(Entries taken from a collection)
▬▬▬▬▬▬▬▬▬▬

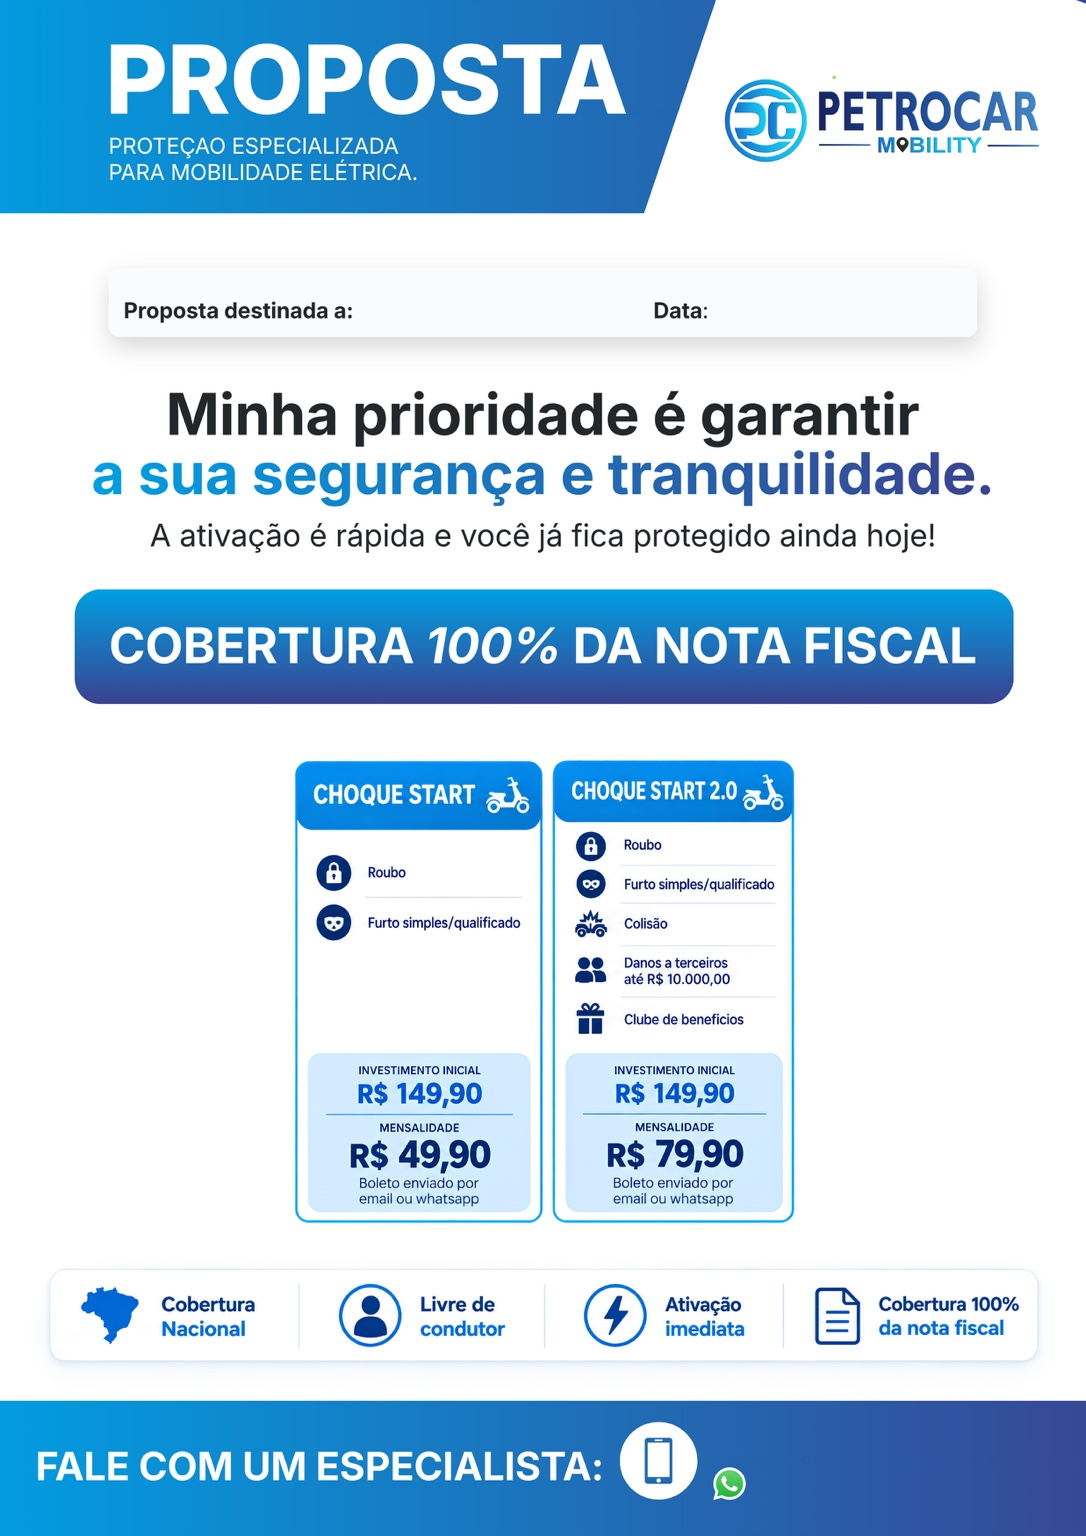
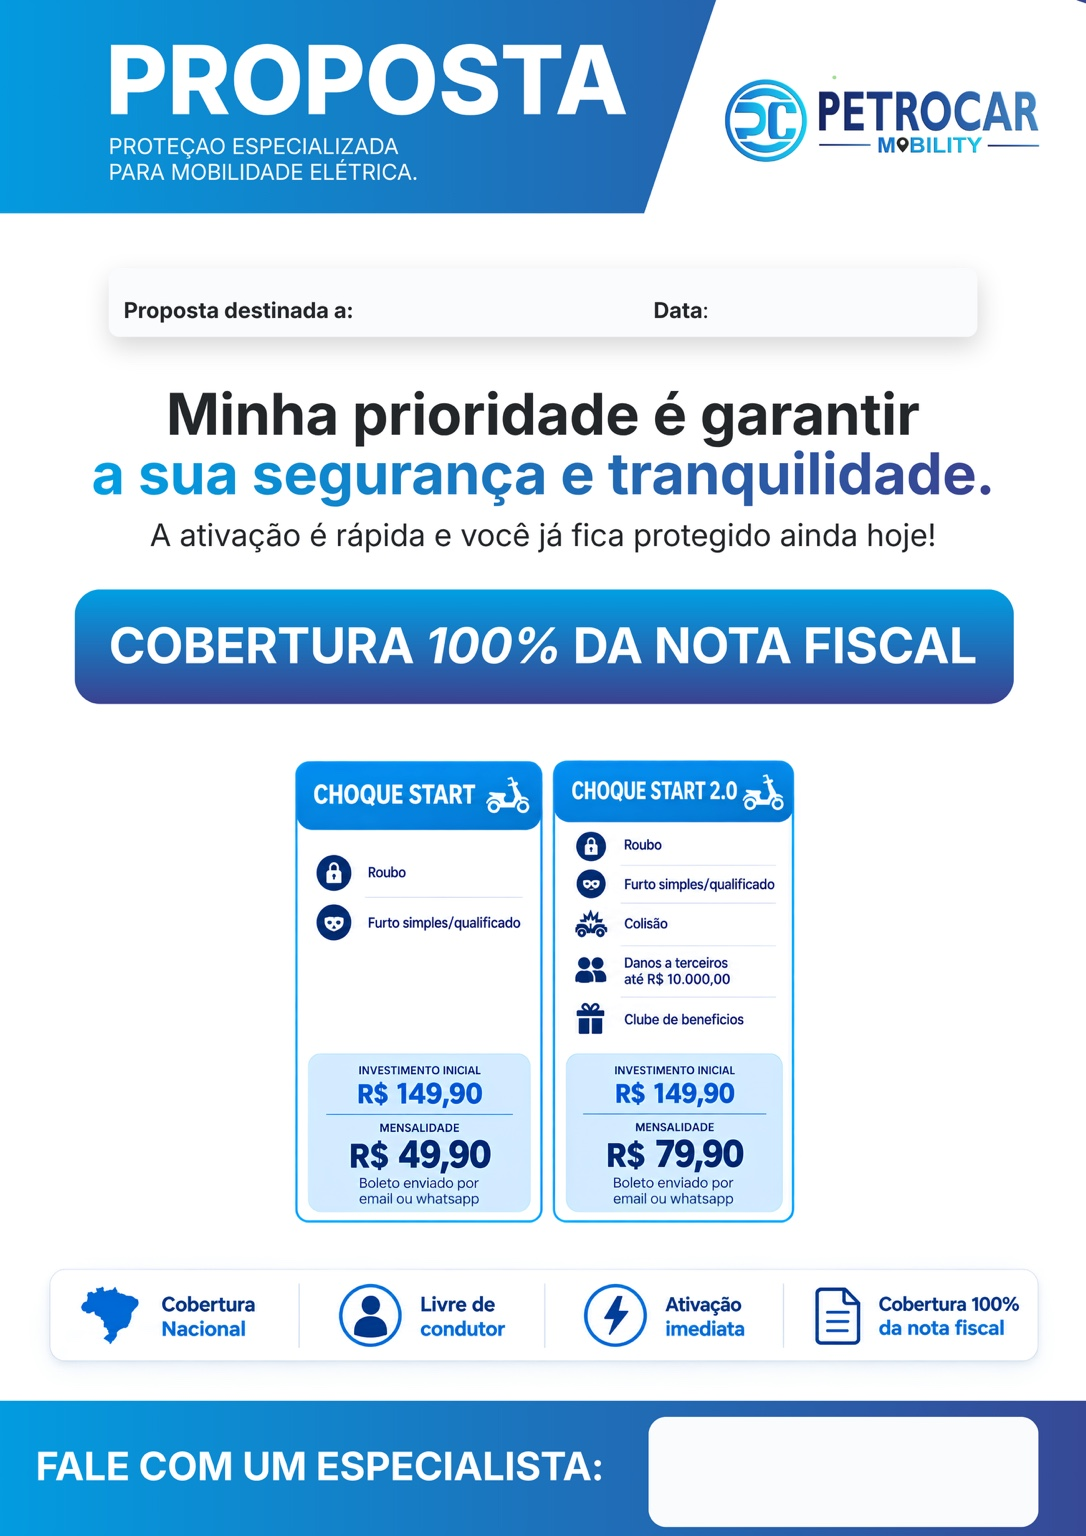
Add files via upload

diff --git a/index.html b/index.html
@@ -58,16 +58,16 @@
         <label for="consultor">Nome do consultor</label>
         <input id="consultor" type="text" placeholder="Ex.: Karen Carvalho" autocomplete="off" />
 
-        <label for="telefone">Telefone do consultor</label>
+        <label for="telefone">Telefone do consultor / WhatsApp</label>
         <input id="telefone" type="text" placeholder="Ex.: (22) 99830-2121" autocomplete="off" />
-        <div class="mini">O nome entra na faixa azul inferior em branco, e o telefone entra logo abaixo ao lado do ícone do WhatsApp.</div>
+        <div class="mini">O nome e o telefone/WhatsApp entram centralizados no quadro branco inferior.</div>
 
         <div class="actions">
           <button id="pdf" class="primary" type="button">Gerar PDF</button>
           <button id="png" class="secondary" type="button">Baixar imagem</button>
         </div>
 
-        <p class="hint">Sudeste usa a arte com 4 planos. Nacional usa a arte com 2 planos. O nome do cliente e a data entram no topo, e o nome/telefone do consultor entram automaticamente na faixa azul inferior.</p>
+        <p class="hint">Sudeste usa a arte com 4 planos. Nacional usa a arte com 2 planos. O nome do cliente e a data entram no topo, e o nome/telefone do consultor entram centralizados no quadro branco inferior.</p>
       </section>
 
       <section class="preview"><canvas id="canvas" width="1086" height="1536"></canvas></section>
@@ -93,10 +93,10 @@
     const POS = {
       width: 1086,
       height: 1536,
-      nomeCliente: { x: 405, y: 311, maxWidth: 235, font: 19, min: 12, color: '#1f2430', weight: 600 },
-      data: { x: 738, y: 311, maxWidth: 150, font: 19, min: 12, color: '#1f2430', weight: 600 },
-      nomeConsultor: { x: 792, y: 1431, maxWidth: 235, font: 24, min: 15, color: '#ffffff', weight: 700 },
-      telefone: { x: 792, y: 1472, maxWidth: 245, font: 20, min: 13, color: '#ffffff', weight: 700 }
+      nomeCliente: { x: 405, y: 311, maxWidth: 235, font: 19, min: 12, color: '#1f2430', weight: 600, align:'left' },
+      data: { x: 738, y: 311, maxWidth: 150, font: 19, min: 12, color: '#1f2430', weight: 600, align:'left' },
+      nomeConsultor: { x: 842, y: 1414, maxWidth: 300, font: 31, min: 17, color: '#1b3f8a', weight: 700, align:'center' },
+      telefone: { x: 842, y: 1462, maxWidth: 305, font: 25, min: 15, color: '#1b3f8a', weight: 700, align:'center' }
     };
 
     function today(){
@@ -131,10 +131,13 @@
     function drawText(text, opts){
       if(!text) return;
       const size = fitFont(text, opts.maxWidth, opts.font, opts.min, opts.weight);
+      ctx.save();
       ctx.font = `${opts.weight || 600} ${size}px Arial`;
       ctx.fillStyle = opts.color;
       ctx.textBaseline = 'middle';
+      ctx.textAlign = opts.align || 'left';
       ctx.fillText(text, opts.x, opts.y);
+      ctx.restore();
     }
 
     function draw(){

▬▬▬▬▬▬▬▬▬▬

Your answer must be an exact copy of the records, with every picture left out.

§ OUTPUT FOR THIS TASK:
Add files via upload

diff --git a/index.html b/index.html
@@ -58,16 +58,16 @@
         <label for="consultor">Nome do consultor</label>
         <input id="consultor" type="text" placeholder="Ex.: Karen Carvalho" autocomplete="off" />
 
-        <label for="telefone">Telefone do consultor</label>
+        <label for="telefone">Telefone do consultor / WhatsApp</label>
         <input id="telefone" type="text" placeholder="Ex.: (22) 99830-2121" autocomplete="off" />
-        <div class="mini">O nome entra na faixa azul inferior em branco, e o telefone entra logo abaixo ao lado do ícone do WhatsApp.</div>
+        <div class="mini">O nome e o telefone/WhatsApp entram centralizados no quadro branco inferior.</div>
 
         <div class="actions">
           <button id="pdf" class="primary" type="button">Gerar PDF</button>
           <button id="png" class="secondary" type="button">Baixar imagem</button>
         </div>
 
-        <p class="hint">Sudeste usa a arte com 4 planos. Nacional usa a arte com 2 planos. O nome do cliente e a data entram no topo, e o nome/telefone do consultor entram automaticamente na faixa azul inferior.</p>
+        <p class="hint">Sudeste usa a arte com 4 planos. Nacional usa a arte com 2 planos. O nome do cliente e a data entram no topo, e o nome/telefone do consultor entram centralizados no quadro branco inferior.</p>
       </section>
 
       <section class="preview"><canvas id="canvas" width="1086" height="1536"></canvas></section>
@@ -93,10 +93,10 @@
     const POS = {
       width: 1086,
       height: 1536,
-      nomeCliente: { x: 405, y: 311, maxWidth: 235, font: 19, min: 12, color: '#1f2430', weight: 600 },
-      data: { x: 738, y: 311, maxWidth: 150, font: 19, min: 12, color: '#1f2430', weight: 600 },
-      nomeConsultor: { x: 792, y: 1431, maxWidth: 235, font: 24, min: 15, color: '#ffffff', weight: 700 },
-      telefone: { x: 792, y: 1472, maxWidth: 245, font: 20, min: 13, color: '#ffffff', weight: 700 }
+      nomeCliente: { x: 405, y: 311, maxWidth: 235, font: 19, min: 12, color: '#1f2430', weight: 600, align:'left' },
+      data: { x: 738, y: 311, maxWidth: 150, font: 19, min: 12, color: '#1f2430', weight: 600, align:'left' },
+      nomeConsultor: { x: 842, y: 1414, maxWidth: 300, font: 31, min: 17, color: '#1b3f8a', weight: 700, align:'center' },
+      telefone: { x: 842, y: 1462, maxWidth: 305, font: 25, min: 15, color: '#1b3f8a', weight: 700, align:'center' }
     };
 
     function today(){
@@ -131,10 +131,13 @@
     function drawText(text, opts){
       if(!text) return;
       const size = fitFont(text, opts.maxWidth, opts.font, opts.min, opts.weight);
+      ctx.save();
       ctx.font = `${opts.weight || 600} ${size}px Arial`;
       ctx.fillStyle = opts.color;
       ctx.textBaseline = 'middle';
+      ctx.textAlign = opts.align || 'left';
       ctx.fillText(text, opts.x, opts.y);
+      ctx.restore();
     }
 
     function draw(){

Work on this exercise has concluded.